Modification records
*****
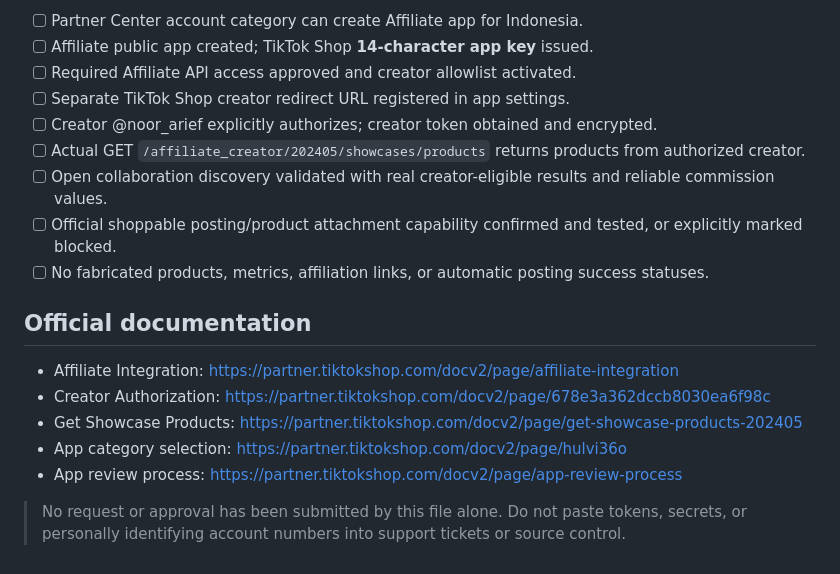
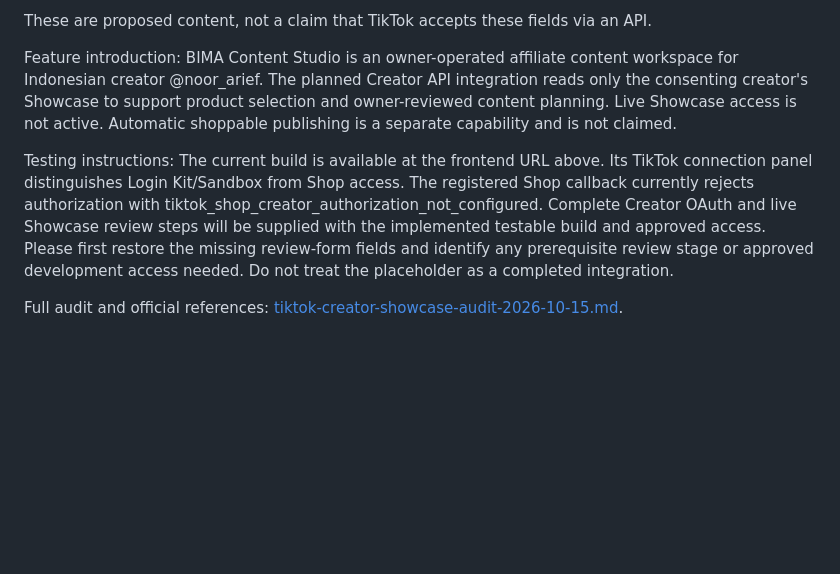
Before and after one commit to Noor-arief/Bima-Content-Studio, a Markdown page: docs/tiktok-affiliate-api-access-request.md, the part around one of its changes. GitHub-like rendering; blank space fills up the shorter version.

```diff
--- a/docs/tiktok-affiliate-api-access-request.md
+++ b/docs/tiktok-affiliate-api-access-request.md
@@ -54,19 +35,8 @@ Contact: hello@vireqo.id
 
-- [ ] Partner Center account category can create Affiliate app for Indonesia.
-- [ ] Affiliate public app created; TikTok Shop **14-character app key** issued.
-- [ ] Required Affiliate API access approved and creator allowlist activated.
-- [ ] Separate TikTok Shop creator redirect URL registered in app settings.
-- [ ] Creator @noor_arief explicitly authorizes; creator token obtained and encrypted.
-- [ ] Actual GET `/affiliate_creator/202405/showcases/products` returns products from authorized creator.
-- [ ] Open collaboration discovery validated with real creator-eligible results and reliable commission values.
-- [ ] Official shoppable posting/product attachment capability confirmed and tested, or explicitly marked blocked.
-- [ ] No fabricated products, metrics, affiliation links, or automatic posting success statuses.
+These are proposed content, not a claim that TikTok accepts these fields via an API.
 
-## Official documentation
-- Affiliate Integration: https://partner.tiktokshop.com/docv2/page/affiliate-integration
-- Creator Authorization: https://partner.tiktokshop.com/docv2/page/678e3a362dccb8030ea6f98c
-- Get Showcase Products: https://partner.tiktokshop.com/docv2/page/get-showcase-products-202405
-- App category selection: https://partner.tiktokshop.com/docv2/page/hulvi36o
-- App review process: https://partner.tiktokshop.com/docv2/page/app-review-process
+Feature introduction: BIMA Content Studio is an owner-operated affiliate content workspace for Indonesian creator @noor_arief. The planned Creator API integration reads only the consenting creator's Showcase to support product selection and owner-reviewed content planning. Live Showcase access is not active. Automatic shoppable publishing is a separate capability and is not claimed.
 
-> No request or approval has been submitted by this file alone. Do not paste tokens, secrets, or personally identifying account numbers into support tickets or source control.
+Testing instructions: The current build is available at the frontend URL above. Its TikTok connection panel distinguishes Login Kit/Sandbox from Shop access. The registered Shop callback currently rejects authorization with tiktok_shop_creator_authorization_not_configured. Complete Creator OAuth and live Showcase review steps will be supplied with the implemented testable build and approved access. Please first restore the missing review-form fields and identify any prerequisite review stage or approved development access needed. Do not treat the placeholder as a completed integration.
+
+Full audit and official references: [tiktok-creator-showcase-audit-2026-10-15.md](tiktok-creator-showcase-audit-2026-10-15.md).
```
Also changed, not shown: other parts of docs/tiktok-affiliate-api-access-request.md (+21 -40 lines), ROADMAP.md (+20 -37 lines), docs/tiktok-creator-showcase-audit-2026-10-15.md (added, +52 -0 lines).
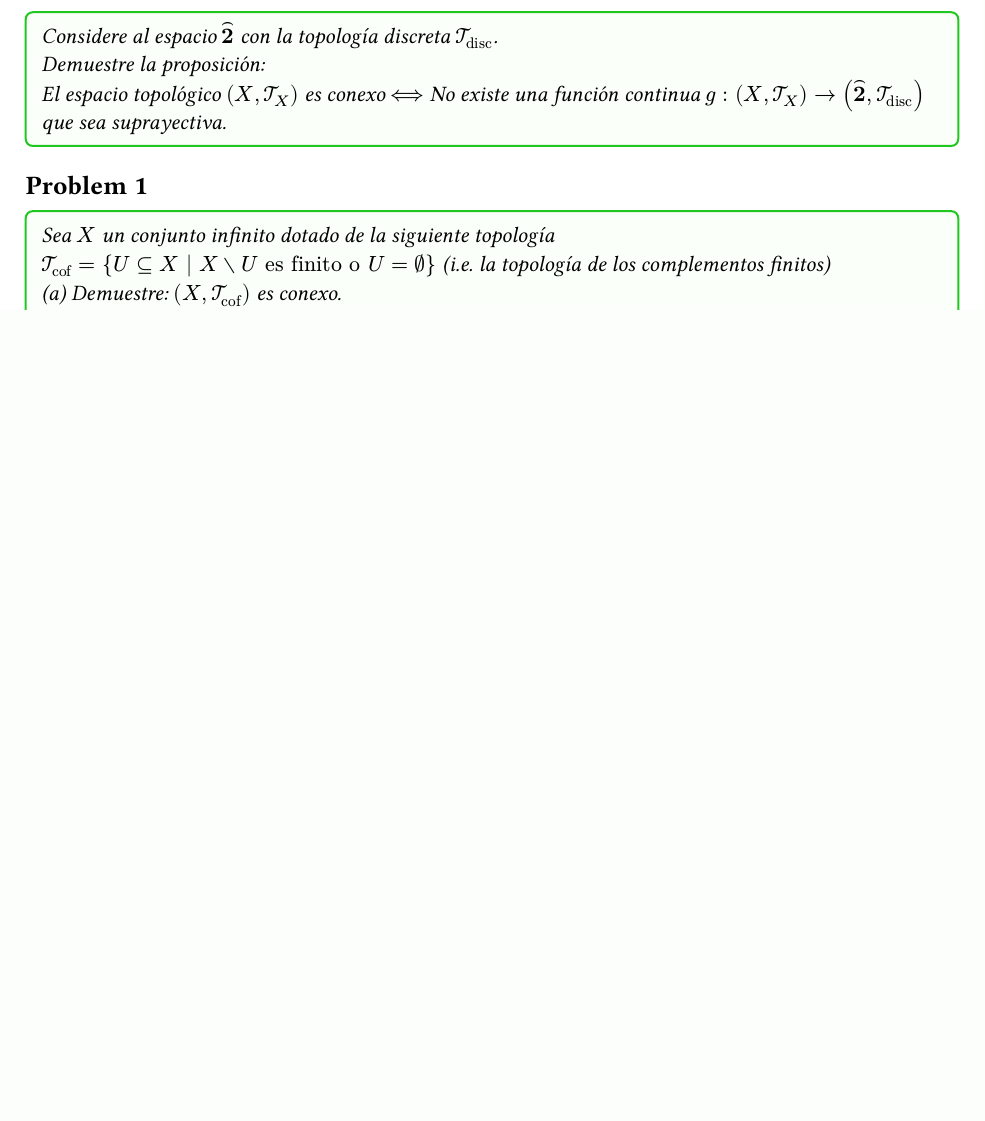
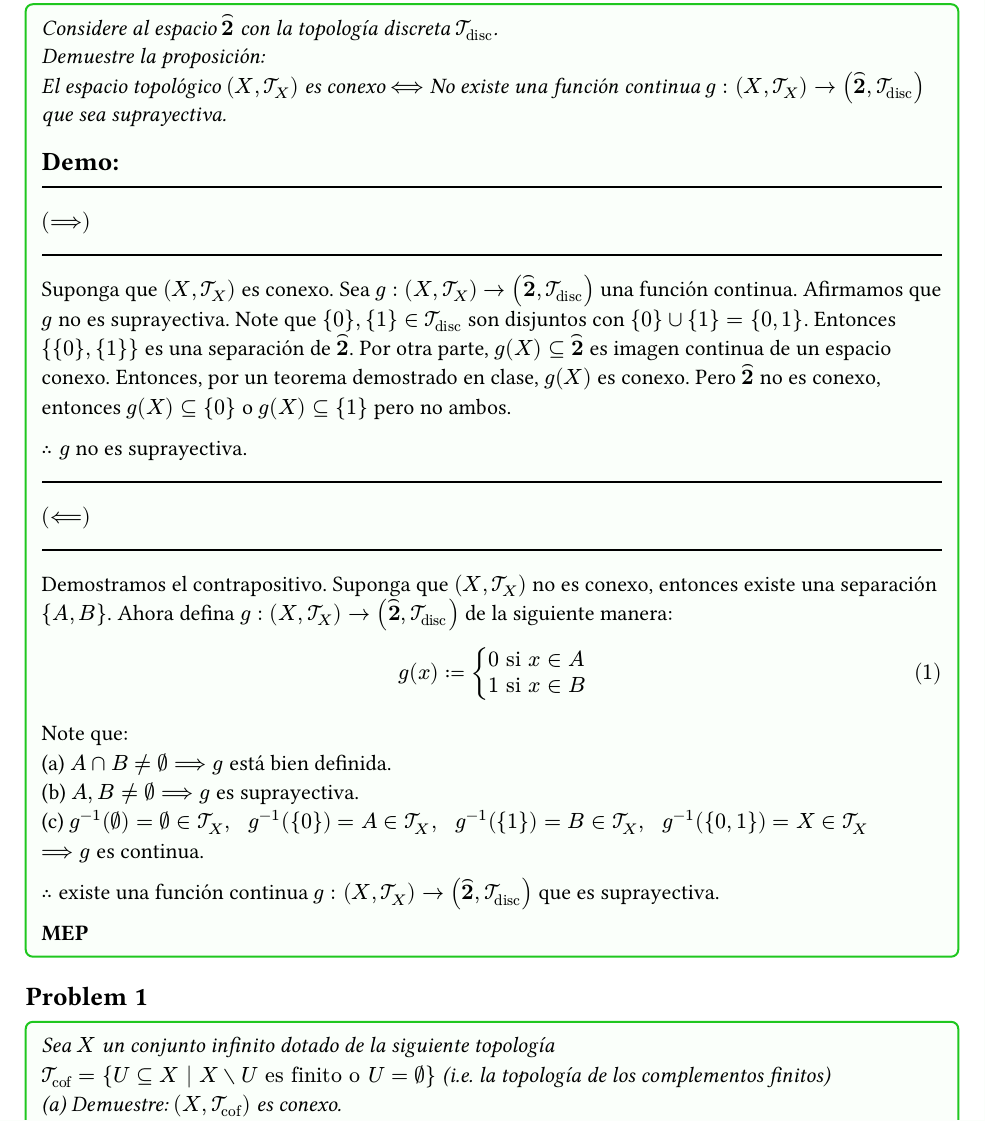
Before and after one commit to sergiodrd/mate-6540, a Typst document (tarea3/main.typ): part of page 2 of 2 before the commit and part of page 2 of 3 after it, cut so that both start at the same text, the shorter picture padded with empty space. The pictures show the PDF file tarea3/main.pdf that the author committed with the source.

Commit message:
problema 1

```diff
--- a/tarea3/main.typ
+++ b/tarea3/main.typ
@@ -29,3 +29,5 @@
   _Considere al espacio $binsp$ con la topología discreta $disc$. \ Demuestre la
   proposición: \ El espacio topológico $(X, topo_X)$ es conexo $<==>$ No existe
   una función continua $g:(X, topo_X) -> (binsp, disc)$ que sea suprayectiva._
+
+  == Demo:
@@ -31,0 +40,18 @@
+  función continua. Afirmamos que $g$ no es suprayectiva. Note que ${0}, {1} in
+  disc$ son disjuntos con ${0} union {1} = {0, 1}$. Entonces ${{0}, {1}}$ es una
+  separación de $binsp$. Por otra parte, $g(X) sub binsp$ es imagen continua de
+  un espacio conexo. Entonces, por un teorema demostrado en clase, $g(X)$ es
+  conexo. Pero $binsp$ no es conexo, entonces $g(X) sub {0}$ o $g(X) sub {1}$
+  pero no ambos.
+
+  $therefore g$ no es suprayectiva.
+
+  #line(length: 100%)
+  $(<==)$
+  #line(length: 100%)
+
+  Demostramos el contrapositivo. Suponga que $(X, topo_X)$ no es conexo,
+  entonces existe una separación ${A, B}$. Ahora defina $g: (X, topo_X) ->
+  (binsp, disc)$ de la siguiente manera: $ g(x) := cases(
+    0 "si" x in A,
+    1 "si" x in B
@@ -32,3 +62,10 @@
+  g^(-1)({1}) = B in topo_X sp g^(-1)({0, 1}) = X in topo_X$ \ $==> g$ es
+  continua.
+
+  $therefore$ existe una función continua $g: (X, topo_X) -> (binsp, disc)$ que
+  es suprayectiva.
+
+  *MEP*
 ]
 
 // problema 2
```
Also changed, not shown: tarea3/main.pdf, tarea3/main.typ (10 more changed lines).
*****
§ **What to work on**
Copy out every line of the data where the word "suprayectiva" occurs.

§ **Output for this exercise**
   una función continua $g:(X, topo_X) -> (binsp, disc)$ que sea suprayectiva._
+  función continua. Afirmamos que $g$ no es suprayectiva. Note que ${0}, {1} in
+  $therefore g$ no es suprayectiva.
+  es suprayectiva.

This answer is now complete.